— SUPPLIED DATA —
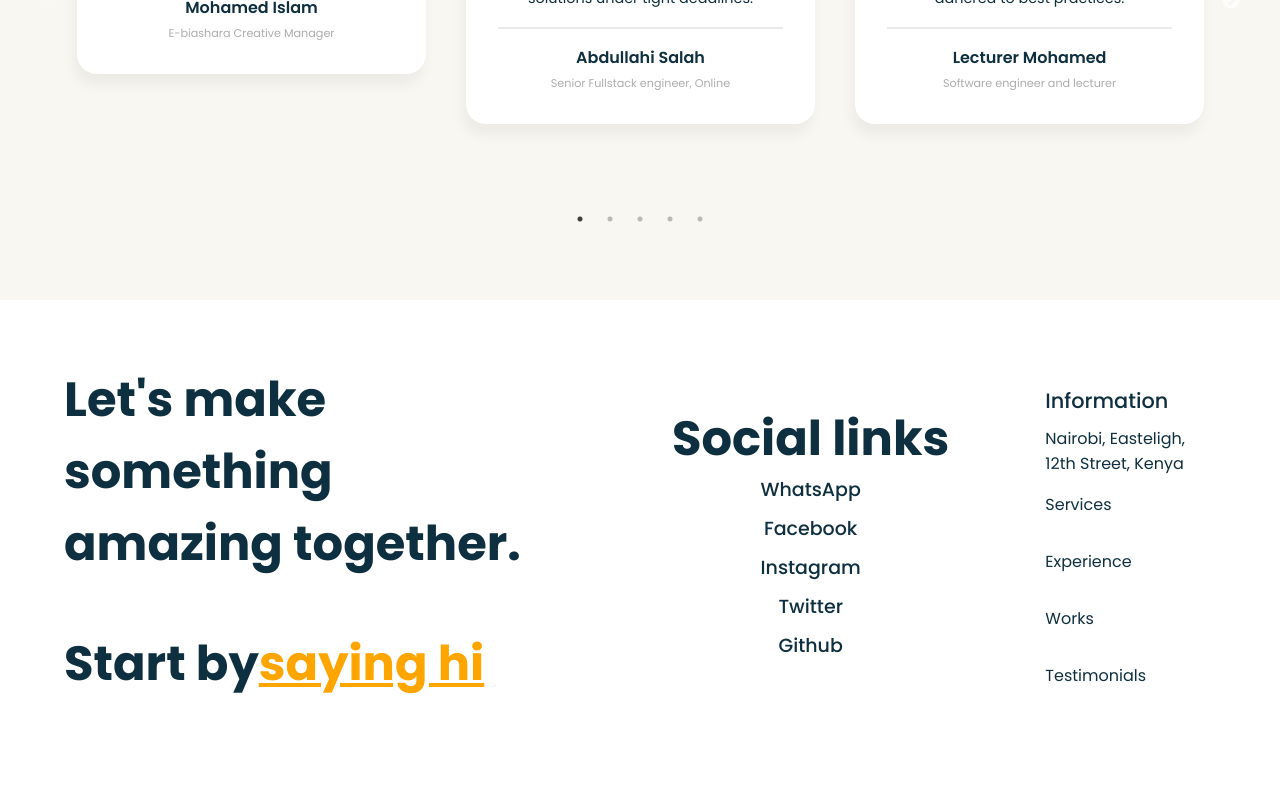
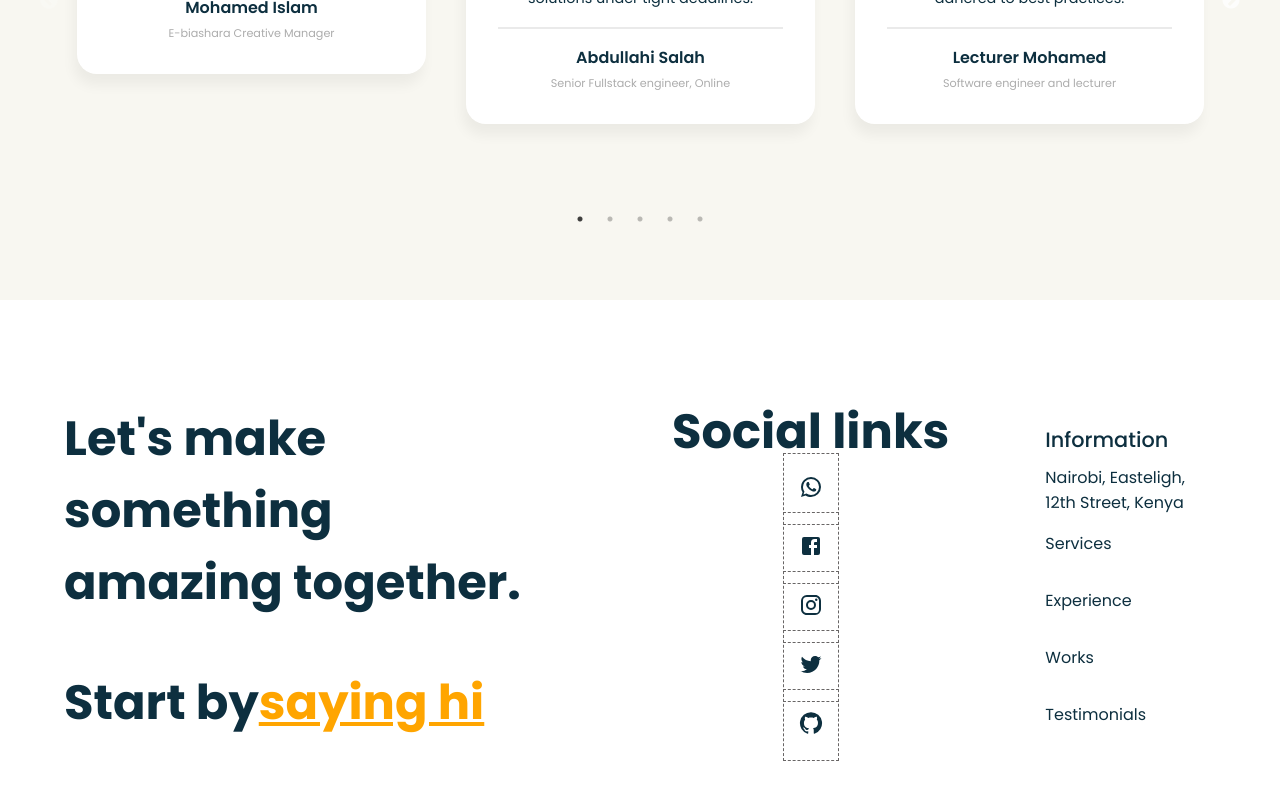
Before and after one commit to Abdirizackmasta/Portfoliov2, a React (Vite) app: page / in a window 1280 px wide. Shown: the part 3328-4128 px from the top of the page. Before the commit the page ends 4092 px from the top, so only its background shows below. Built offline with nearby package versions, Linux system fonts and the light colour scheme.

Commit message:
changed some styling on footer section

```diff
--- a/src/components/Footer/Footer.jsx
+++ b/src/components/Footer/Footer.jsx
@@ -37,32 +37,32 @@ const Footer = () => {
             <ul className="flexCenter">
               <li>
                 <a href="https://wa.me/+254719455494">
-                  WhatsApp
-                  {/* <WhatsAppIcon /> */}
+                  {/* WhatsApp */}
+                  <WhatsAppIcon />
                 </a>
               </li>
               <li>
                 <a href="https://www.facebook.com/abdirizack.issacksiyat">
-                  Facebook
-                  {/* <FacebookIcon /> */}
+                  {/* Facebook */}
+                  <FacebookIcon />
                 </a>
               </li>
               <li>
                 <a href="https://www.instagram.com/abdulrazaq_masta/">
-                  {/* <InstagramIcon /> */}
-                  Instagram
+                  <InstagramIcon />
+                  {/* Instagram */}
                 </a>
               </li>
               <li>
                 <a href="https://twitter.com/ibnu_isxaq">
-                  Twitter
-                  {/* <TwitterIcon /> */}
+                  {/* Twitter */}
+                  <TwitterIcon />
                 </a>
               </li>
               <li>
                 <a href="https://github.com/Abdirizackmasta">
-                  Github
-                  {/* <GitHubIcon /> */}
+                  {/* Github */}
+                  <GitHubIcon />
                 </a>
               </li>
             </ul>
--- a/src/components/Footer/Footer.module.scss
+++ b/src/components/Footer/Footer.module.scss
@@ -59,25 +59,14 @@
           list-style-type: none;
           display: flex;
           flex-direction: column;
-          gap: 10px;
+          gap: 16px;
           a {
             text-decoration: none;
             color: $primary;
-            font-size: 19px;
+            font-size: 29px;
             font-weight: 500;
-            li {
-              color: $secondary;
-              background-color: rgb(247, 245, 240);
-              padding: 10px;
-              border-radius: 999px;
-              box-shadow: 0px 4px 4px rgba(0, 0, 0, 0.05);
-              display: flex;
-              align-items: center;
-              justify-content: center;
-              &:hover {
-                transform: scale(1.2);
-              }
-            }
+            padding: 15px;
+            border: 1px dashed rgb(104, 101, 101);
           }
         }
       }
--- a/src/components/Portfolio/portfolio.jsx
+++ b/src/components/Portfolio/portfolio.jsx
@@ -21,8 +21,9 @@ const Slick = () => {
         style={{
           ...style,
           display: "block",
-          // background: "wheat",
-          // borderRadius: "10px",
+          background: "wheat",
+          borderRadius: "10px",
+
         }}
         onClick={onClick}
       />
```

— TO DO —
Search the data for "none". Copy every line that has it.

— ANSWER TO THE PROBLEM —
           list-style-type: none;
             text-decoration: none;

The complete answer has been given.